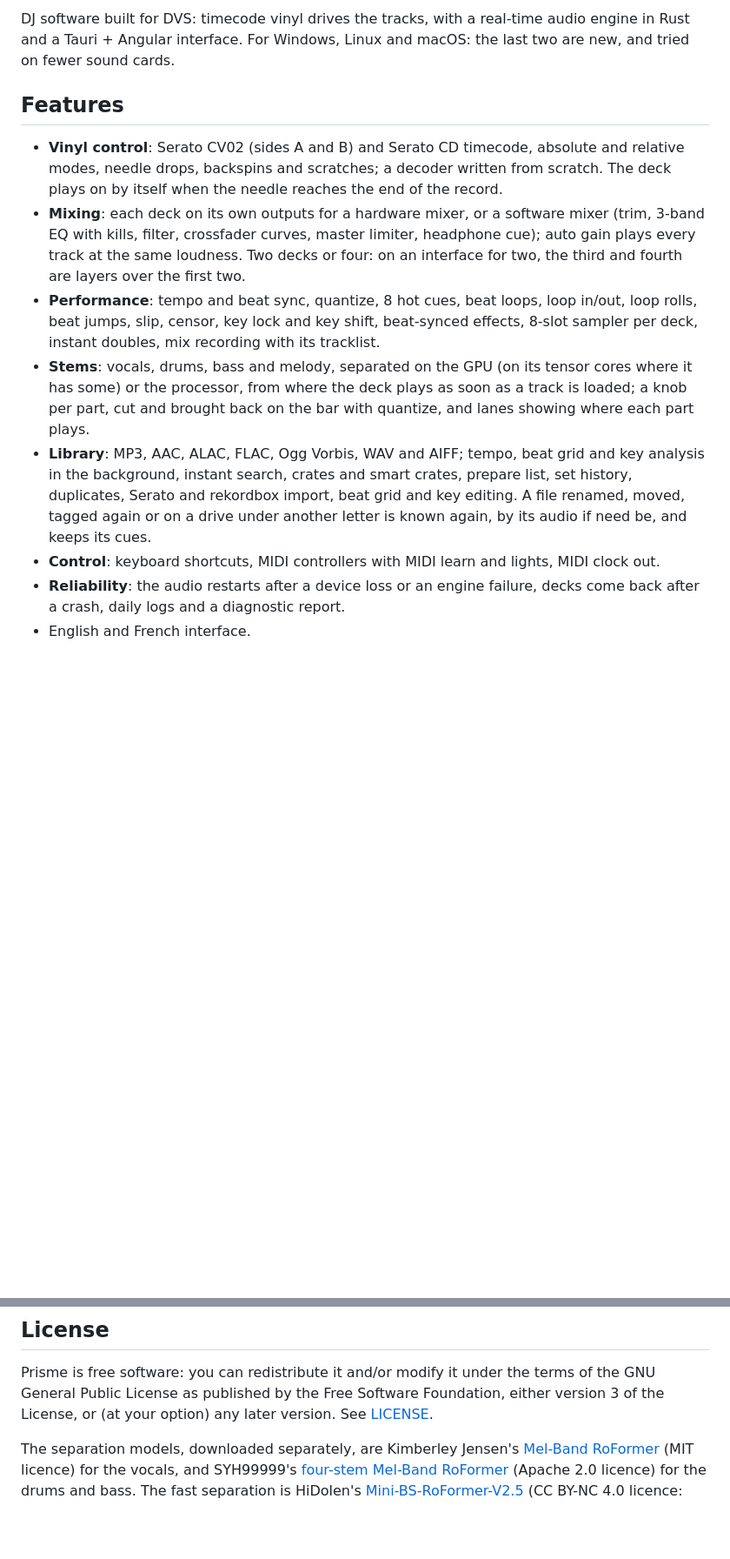
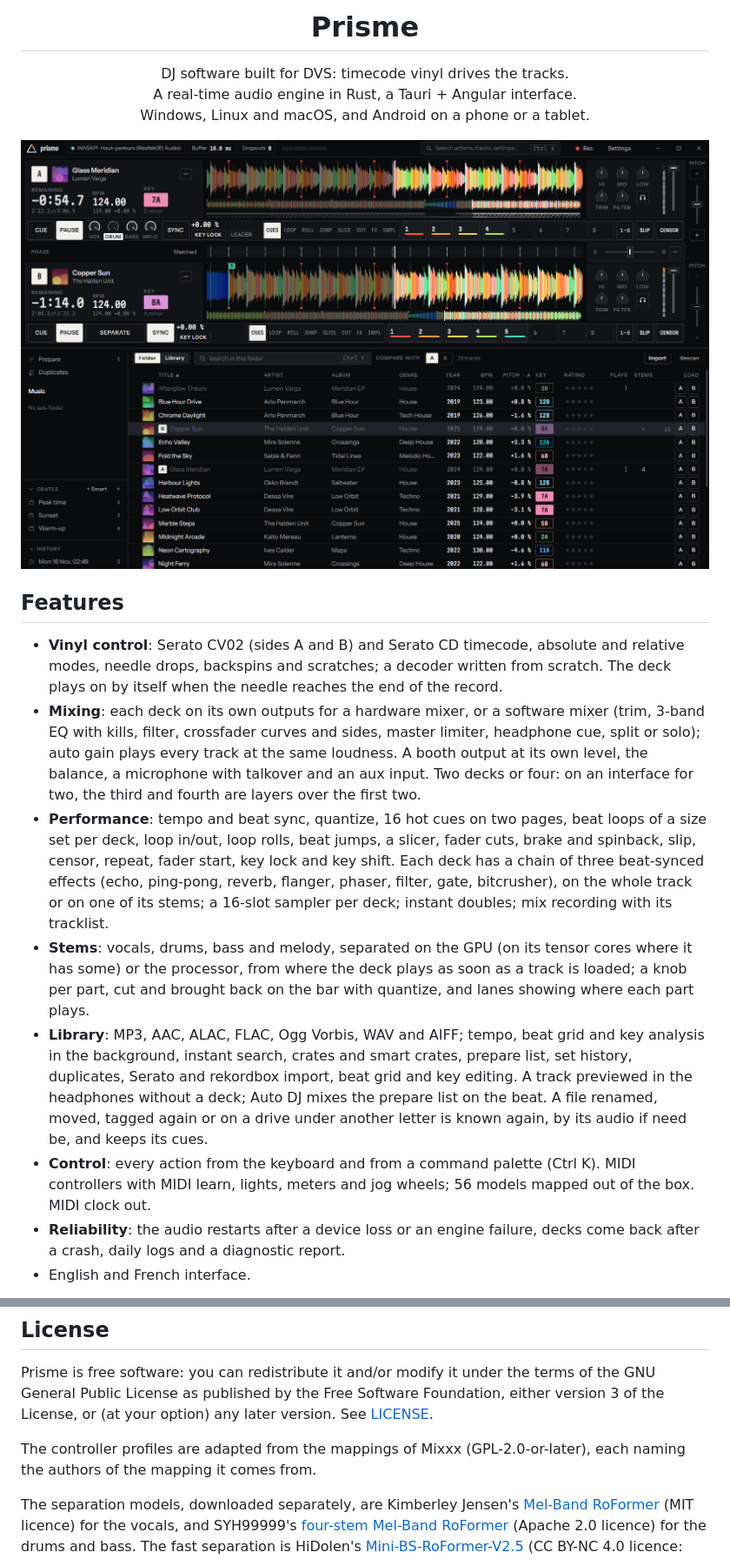
Before and after one commit to Shawiizz/prisme, a Markdown page: README.md, 2 parts joined by grey strips. Shown at 87% size. GitHub-like rendering; pictures changed too: docs/screenshots/decks.png (added); blank space fills up the shorter version.

```diff
--- a/README.md
+++ b/README.md
@@ -2,7 +4,15 @@
 
-DJ software built for DVS: timecode vinyl drives the tracks, with a real-time audio
-engine in Rust and a Tauri + Angular interface. For Windows, Linux and macOS: the last
-two are new, and tried on fewer sound cards.
+<h1 align="center">Prisme</h1>
+
+<p align="center">
+  DJ software built for DVS: timecode vinyl drives the tracks.<br>
+  A real-time audio engine in Rust, a Tauri + Angular interface.<br>
+  Windows, Linux and macOS, and Android on a phone or a tablet.
+</p>
+
+<p align="center">
+  <img src="docs/screenshots/decks.png" alt="Two decks playing in sync, the stems of deck A split into four knobs, the library below">
+</p>
 
 ## Features
 
@@ -10,23 +20,30 @@ two are new, and tried on fewer sound cards.
   relative modes, needle drops, backspins and scratches; a decoder written from
   scratch. The deck plays on by itself when the needle reaches the end of the record.
 - **Mixing**: each deck on its own outputs for a hardware mixer, or a software mixer
-  (trim, 3-band EQ with kills, filter, crossfader curves, master limiter, headphone
-  cue); auto gain plays every track at the same loudness. Two decks or four: on an
-  interface for two, the third and fourth are layers over the first two.
-- **Performance**: tempo and beat sync, quantize, 8 hot cues, beat loops, loop in/out,
-  loop rolls, beat jumps, slip, censor, key lock and key shift, beat-synced effects,
-  8-slot sampler per deck, instant doubles, mix recording with its tracklist.
+  (trim, 3-band EQ with kills, filter, crossfader curves and sides, master limiter,
+  headphone cue, split or solo); auto gain plays every track at the same loudness. A
+  booth output at its own level, the balance, a microphone with talkover and an aux input.
+  Two decks or four: on an interface for two, the third and fourth are layers over the
+  first two.
+- **Performance**: tempo and beat sync, quantize, 16 hot cues on two pages, beat loops of
+  a size set per deck, loop in/out, loop rolls, beat jumps, a slicer, fader cuts, brake
+  and spinback, slip, censor, repeat, fader start, key lock and key shift. Each deck has a
+  chain of three beat-synced effects (echo, ping-pong, reverb, flanger, phaser, filter,
+  gate, bitcrusher), on the whole track or on one of its stems; a 16-slot sampler per
+  deck; instant doubles; mix recording with its tracklist.
 - **Stems**: vocals, drums, bass and melody, separated on the GPU (on its tensor cores
   where it has some) or the processor, from where the deck plays as soon as a track is
   loaded; a knob per part, cut and brought back on the bar with quantize, and lanes
   showing where each part plays.
 - **Library**: MP3, AAC, ALAC, FLAC, Ogg Vorbis, WAV and AIFF; tempo, beat grid and key
-  analysis in the background, instant search,
-  crates and smart crates, prepare list, set history, duplicates, Serato and rekordbox
-  import, beat grid and key editing. A file renamed, moved, tagged again or on a drive
-  under another letter is known again, by its audio if need be, and keeps its cues.
-- **Control**: keyboard shortcuts, MIDI controllers with MIDI learn and lights, MIDI
-  clock out.
+  analysis in the background, instant search, crates and smart crates, prepare list,
+  set history, duplicates, Serato and rekordbox import, beat grid and key editing. A
+  track previewed in the headphones without a deck; Auto DJ mixes the prepare list on
+  the beat. A file renamed, moved, tagged again or on a drive under another letter is
+  known again, by its audio if need be, and keeps its cues.
+- **Control**: every action from the keyboard and from a command palette (Ctrl K). MIDI
+  controllers with MIDI learn, lights, meters and jog wheels; 56 models mapped out of the
+  box. MIDI clock out.
 - **Reliability**: the audio restarts after a device loss or an engine failure, decks
   come back after a crash, daily logs and a diagnostic report.
 - English and French interface.
@@ -110,6 +166,9 @@ Prisme is free software: you can redistribute it and/or modify it under the term
 the GNU General Public License as published by the Free Software Foundation, either
 version 3 of the License, or (at your option) any later version. See [LICENSE](LICENSE).
 
+The controller profiles are adapted from the mappings of Mixxx (GPL-2.0-or-later), each
+naming the authors of the mapping it comes from.
+
 The separation models, downloaded separately, are Kimberley Jensen's
 [Mel-Band RoFormer](https://huggingface.co/KimberleyJSN/melbandroformer) (MIT licence) for
 the vocals, and SYH99999's
```
Also changed, not shown: other parts of README.md (+43 -2 lines), docs/screenshots/four-decks.png (added), docs/screenshots/palette.png (added), docs/screenshots/phone-landscape.png (added), docs/screenshots/phone-portrait.png (added).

——————

> _HOW TO COMPLETE THIS TASK_:
The word "beat" appears in some lines of the data. Copy every one of those lines.

> _COMPLETED EXERCISE_:
-- **Performance**: tempo and beat sync, quantize, 8 hot cues, beat loops, loop in/out,
-  loop rolls, beat jumps, slip, censor, key lock and key shift, beat-synced effects,
+- **Performance**: tempo and beat sync, quantize, 16 hot cues on two pages, beat loops of
+  a size set per deck, loop in/out, loop rolls, beat jumps, a slicer, fader cuts, brake
+  chain of three beat-synced effects (echo, ping-pong, reverb, flanger, phaser, filter,
 - **Library**: MP3, AAC, ALAC, FLAC, Ogg Vorbis, WAV and AIFF; tempo, beat grid and key
-  import, beat grid and key editing. A file renamed, moved, tagged again or on a drive
+  set history, duplicates, Serato and rekordbox import, beat grid and key editing. A
+  the beat. A file renamed, moved, tagged again or on a drive under another letter is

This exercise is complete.